Of course, there was going to be more Prince on my list....c'maaaaaahhhhn! Lovesexy is Prince at one of his most brilliant moments. His tenth studio album was released on May 10, 1988, just over a year after Sign O' the Times which received critical praise and a Grammy nomination for Album of the Year Coincidentally, the 30 year anniversary was a couple of days ago on May 10. Lovesexy was issued as a substitute record after the last minute cancellation of the infamous Black Album which was planned for release as a follow up to Sign O' the Times but wouldn't officially see the light of day for many years.Read More
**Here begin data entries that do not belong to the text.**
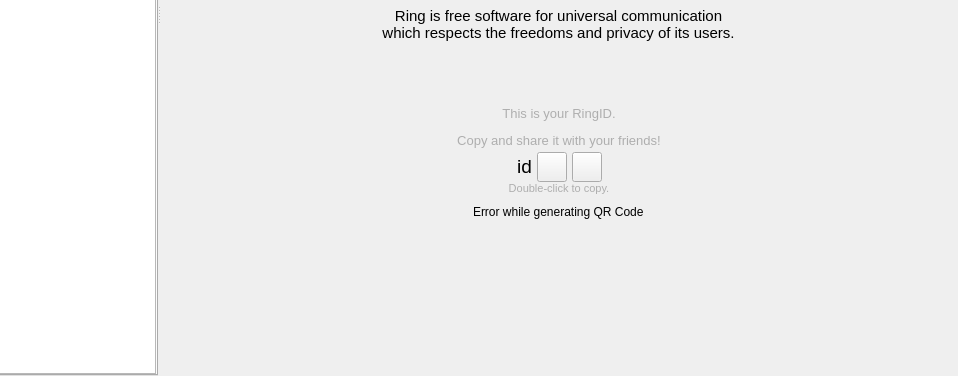
Qt form callwidget.ui (savoirfairelinux/jami-client-windows) before a commit; both pictures show x 170 to 1128 and y 348 to 724 of the 1128 by 724 pixel window.
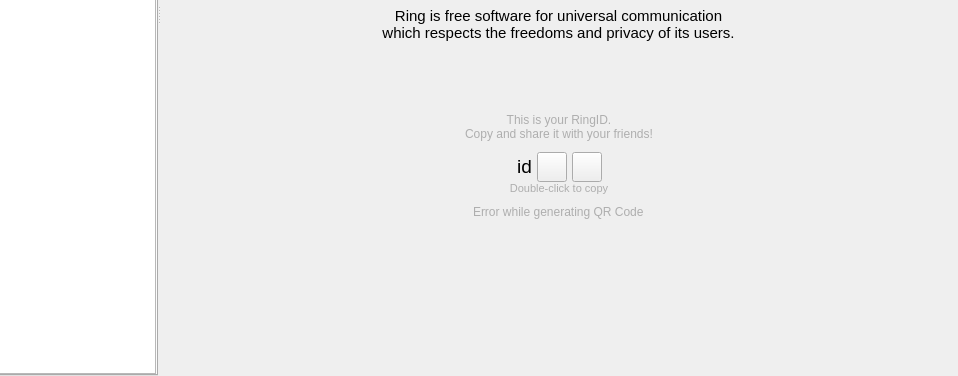
The same form after that commit. Icons and pictures are not drawn. Custom widgets are drawn as their Qt base class.

Commit message:
delete html formating in labels
some labels were formated and styled using HTML,
this was messing with the traductions. Hence the
suppression of it, and replacement with integrated
stylesheet.

The edit to the form file:
```diff
--- a/callwidget.ui
+++ b/callwidget.ui
@@ -640,14 +640,14 @@
                 <item alignment="Qt::AlignHCenter|Qt::AlignVCenter">
                  <widget class="QLabel" name="label1">
                   <property name="sizePolicy">
-                   <sizepolicy hsizetype="Minimum" vsizetype="Minimum">
+                   <sizepolicy hsizetype="MinimumExpanding" vsizetype="Minimum">
                     <horstretch>0</horstretch>
                     <verstretch>0</verstretch>
                    </sizepolicy>
                   </property>
                   <property name="minimumSize">
                    <size>
-                    <width>300</width>
+                    <width>400</width>
                     <height>50</height>
                    </size>
                   </property>
@@ -658,8 +658,15 @@
                     <kerning>true</kerning>
                    </font>
                   </property>
+                  <property name="styleSheet">
+                   <string notr="true">color: #aeaeae</string>
+                  </property>
                   <property name="text">
-                   <string>&lt;html&gt;&lt;head/&gt;&lt;body&gt;&lt;p align=&quot;center&quot;&gt;&lt;span style=&quot; font-size:10pt; color:#aeaeae;&quot;&gt;This is your RingID.&lt;/span&gt;&lt;/p&gt;&lt;p align=&quot;center&quot;&gt;&lt;span style=&quot; font-size:10pt; color:#aeaeae;&quot;&gt;Copy and share it with your friends!&lt;/span&gt;&lt;/p&gt;&lt;/body&gt;&lt;/html&gt;</string>
+                   <string>This is your RingID.
+Copy and share it with your friends!</string>
+                  </property>
+                  <property name="textFormat">
+                   <enum>Qt::PlainText</enum>
                   </property>
                   <property name="alignment">
                    <set>Qt::AlignCenter</set>
@@ -843,17 +850,17 @@
                   </item>
                  </layout>
                 </item>
-                <item alignment="Qt::AlignHCenter|Qt::AlignVCenter">
-                 <widget class="QLabel" name="label2">
+                <item>
+                 <widget class="QLabel" name="copyLabel">
                   <property name="sizePolicy">
-                   <sizepolicy hsizetype="Minimum" vsizetype="Minimum">
+                   <sizepolicy hsizetype="MinimumExpanding" vsizetype="Minimum">
                     <horstretch>0</horstretch>
                     <verstretch>0</verstretch>
                    </sizepolicy>
                   </property>
                   <property name="minimumSize">
                    <size>
-                    <width>300</width>
+                    <width>50</width>
                     <height>0</height>
                    </size>
                   </property>
@@ -862,17 +869,23 @@
                     <pointsize>8</pointsize>
                    </font>
                   </property>
+                  <property name="styleSheet">
+                   <string notr="true">color: #aeaeae</string>
+                  </property>
                   <property name="frameShape">
                    <enum>QFrame::NoFrame</enum>
                   </property>
                   <property name="text">
-                   <string>&lt;html&gt;&lt;head/&gt;&lt;body&gt;&lt;p align=&quot;center&quot;&gt;&lt;span style=&quot; color:#aeaeae;&quot;&gt;Double-click to copy.&lt;/span&gt;&lt;/p&gt;&lt;/body&gt;&lt;/html&gt;</string>
+                   <string>Double-click to copy</string>
+                  </property>
+                  <property name="textFormat">
+                   <enum>Qt::PlainText</enum>
                   </property>
                   <property name="alignment">
                    <set>Qt::AlignCenter</set>
                   </property>
                   <property name="wordWrap">
-                   <bool>true</bool>
+                   <bool>false</bool>
                   </property>
                  </widget>
                 </item>
@@ -894,6 +907,9 @@
                 </item>
                 <item alignment="Qt::AlignHCenter">
                  <widget class="QLabel" name="qrLabel">
+                  <property name="styleSheet">
+                   <string notr="true">color: #aeaeae</string>
+                  </property>
                   <property name="text">
                    <string>Error while generating QR Code</string>
                   </property>
```
Left out of the diff: 11 changed lines with no effect on the pictures.
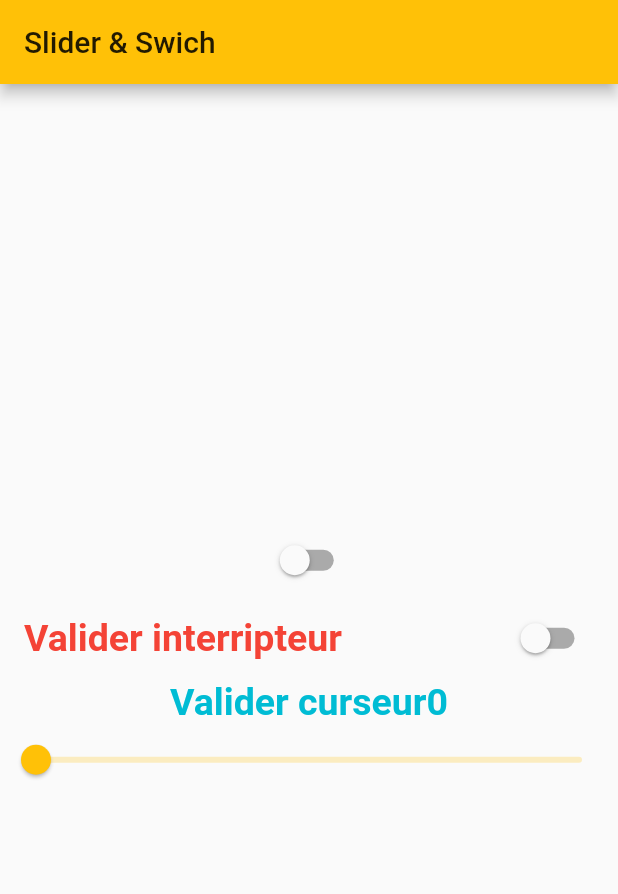
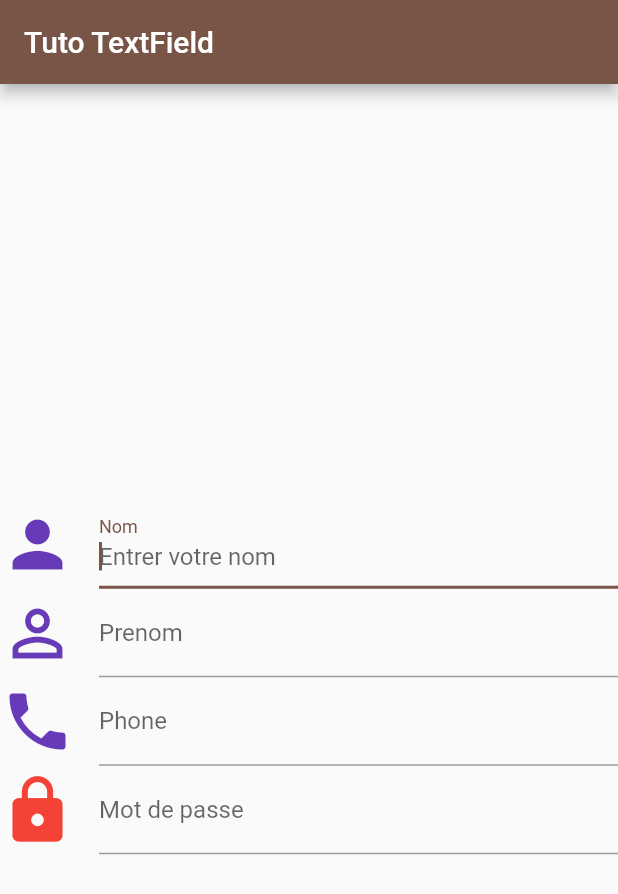
Before and after one commit to JamelChatti/NewProject, a Flutter app: the screen it shows after launch, on a phone screen of 412 x 824 dp. Shown: the top 894 px of the screen. Run offline on Flutter 3.47's test engine with Material 2 defaults, Android fonts, the phone set to English and light mode, and no system bars.

Commit message:
TextField

```diff
--- a/lib/main.dart
+++ b/lib/main.dart
@@ -8,7 +8,7 @@ class MyApp extends StatelessWidget {
     return MaterialApp(
       title: 'Flutter demo',
       theme: ThemeData(
-        primarySwatch: Colors.amber,
+        primarySwatch: Colors.brown,
       ),
       home: GestionFacture(),
     );
@@ -21,25 +21,17 @@ class GestionFacture extends StatefulWidget {
 }
 
 class _GestionFactureState extends State<GestionFacture> {
-  bool val1 = false;
-  bool val2 = false;
-  double val3 = 0.0;
+  String value = ' ';
 
-  void change1(bool s) {
+  void submit(String a) {
     setState(() {
-      val1 = s;
+      value = 'Message envoyé $a';
     });
   }
 
-  void change2(bool t) {
+  void affichage(String b) {
     setState(() {
-      val2 = t;
-    });
-  }
-
-  void change3(double z) {
-    setState(() {
-      val3 = z;
+      value = 'Bienvenue $b';
     });
   }
 
@@ -48,40 +40,53 @@ class _GestionFactureState extends State<GestionFacture> {
   Widget build(BuildContext context) {
     return Scaffold(
         appBar: AppBar(
-          title: Text('Slider & Swich'),
+          title: Text('Tuto TextField'),
         ),
         body: Center(
           child: Column(
             mainAxisAlignment: MainAxisAlignment.center,
             children: <Widget>[
-              Switch(
-                value: val1,
-                onChanged: change1,
-                activeColor: Colors.green,
+
+              Text(value, style: TextStyle(fontSize: 20, color: Colors.blue),
+                textAlign: TextAlign.center,),
+              TextField(decoration: InputDecoration(
+                  labelText: 'Nom',
+                  hintText: 'Entrer votre nom',
+                  icon: Icon(Icons.person, color: Colors.deepPurple, size: 50,)
               ),
-              SwitchListTile(
-                value: val2,
-                onChanged: change2,
-                activeColor: Colors.red,
-                title: Text(
-                  'Valider interripteur',
-                  style: TextStyle(
-                      color: Colors.red,
-                      fontSize: 25,
-                      fontWeight: FontWeight.bold),
-                ),
+                keyboardType: TextInputType.text,
+                autocorrect: true,
+                autofocus: true,
+                onChanged: affichage,
+                onSubmitted: submit,
               ),
-              Text(
-                'Valider curseur${(val3*100).round()}',
-                style: TextStyle(
-                    fontSize: 25,
-                    color: Colors.cyan,
-                    fontWeight: FontWeight.bold),
+              TextFormField(decoration: InputDecoration(
+                  labelText: 'Prenom',
+                  hintText: 'Entrer votre prenom',
+                  icon: Icon(
+                    Icons.perm_identity, color: Colors.deepPurple, size: 50,)
               ),
-              Slider(
-                value: val3,
-                onChanged: change3,
-              )
+                keyboardType: TextInputType.text,
+              ),
+
+              TextField(decoration: InputDecoration(
+                  labelText: 'Phone',
+                  hintText: 'Entrer votre numero de Téléphone',
+                  icon: Icon(Icons.phone, color: Colors.deepPurple, size: 50,)
+              ),
+                keyboardType: TextInputType.number,
+              ),
+
+              TextField(decoration: InputDecoration(
+                  labelText: 'Mot de passe',
+                  hintText: 'Entrer votre Mot de passe',
+                  icon: Icon(Icons.lock, color: Colors.red, size: 50,)
+              ),
+                keyboardType: TextInputType.text,
+                obscureText: true,
+              ),
+
+
             ],
           ),
         ));
```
I know that this is a series of "favorite" albums but I think that I should call it my top 10 most influential albums. The albums on this list of mine did not only shape my formative years as a young musician but also influenced the way that I showed up in the world. "1999" comes in third on my list.
Look, Prince was to my 12-year-old self in 1982 what Bruno Mars or Beyonce is to kids of a similar age today. I'm certainly not comparing their talents but the extent of their popularity. And, its really worth mentioning that although "1999" makes the list it's also everything happening in MPLS; The Time, Vanity 6...the first glimpses into the Purple Universe, like the Marvel Universe with a 23-year-old Prince at the helm.
"1999" to Prince from the garage rock of "Dirty Mind" to (then) high-tech electro funk and threw off the shackles of the 3-minute pop song. "1999", an 11 song double album doesn't have a song on it under 4 minutes but rarely was I even close to bored. Songs like "Automatic", "Let's Pretend We're Married" and "International Lover" spoke loudly to my curious adolescent self while "D.M.S.R", "Lady Cab Driver" and "All the Critics Love You in New York" attracted the budding young funkateer.
Since I'm a bass player and you may be reading this directly from my blog I should mention something about the role "bass" plays on this record. It's almost more about the way bass isn't played. The bass is a sound or feeling supplied either by the bass guitar or synth and is never on display. Nothing is ever on display save for vocals. Everything other sound is a support player in a larger story. Take a song like "1999" where you only hear the groove in solid lock with the kick from on beats 1 & 3, the same on "Little Red Corvette". "Lady Cab Driver" is a great example of that MPLS "rumble" where the percussive aspect of the bass, the 'non-notes' are what make it so greasy, so funky. What isn't played is just as, if not more important than what is!
Day 2 - Top 10 favorite albums
Prince - Dirty Mind
I got the single “Uptown” as a gift in 1980 in a stack of 45s given to me by my auntie. This was the lead single from Prince’s third album, “Dirty Mind” which, in my opinion, marked the first real introduction to the Prince persona that the world would come to know throughout the 80’s.
It’s rock, it’s funk, it’s new wave. It was on the funkin’ edge, man. For me, the song “Uptown” fed into my imagination in a pretty profound way. The vision of a utopia where people were free to be who they wanted to be
“Now, where I come from we don't give a damn
We do whatever we please
It ain't about no downtown, nowhere-bound, narrow-minded drag
It's all about being free
Everybody's going uptown
It's where I want to be
This is, oddly enough - considering how funky bass playing was in this golden era - the first place I really feel like I noticed bass. I’ve credited this song as being the one that made me want to be a bassist which may be a bit of a stretch but it definitely had a profound impact on me.
“Dirty Mind” is indeed pretty out there for the times with songs like “Head” and “Sister” but it just isn’t about the dirty part. The grooves are insane. I mean absolutely insane. The rhythm playing is quintessential cake, pocket for days and days just the right amount of synth and guitar icing. I also think that this really marks the entrance of that rhythm guitar playing that has become so synonymous with the MPLS vibe particularly on “Party Up”. This album truly is “Revolutionary Rock & Roll”.
Still relevant lyric:
“Because of their half-baked mistakes
We get ice cream, no cake, all lies, no truth
Is it fair to kill the youth?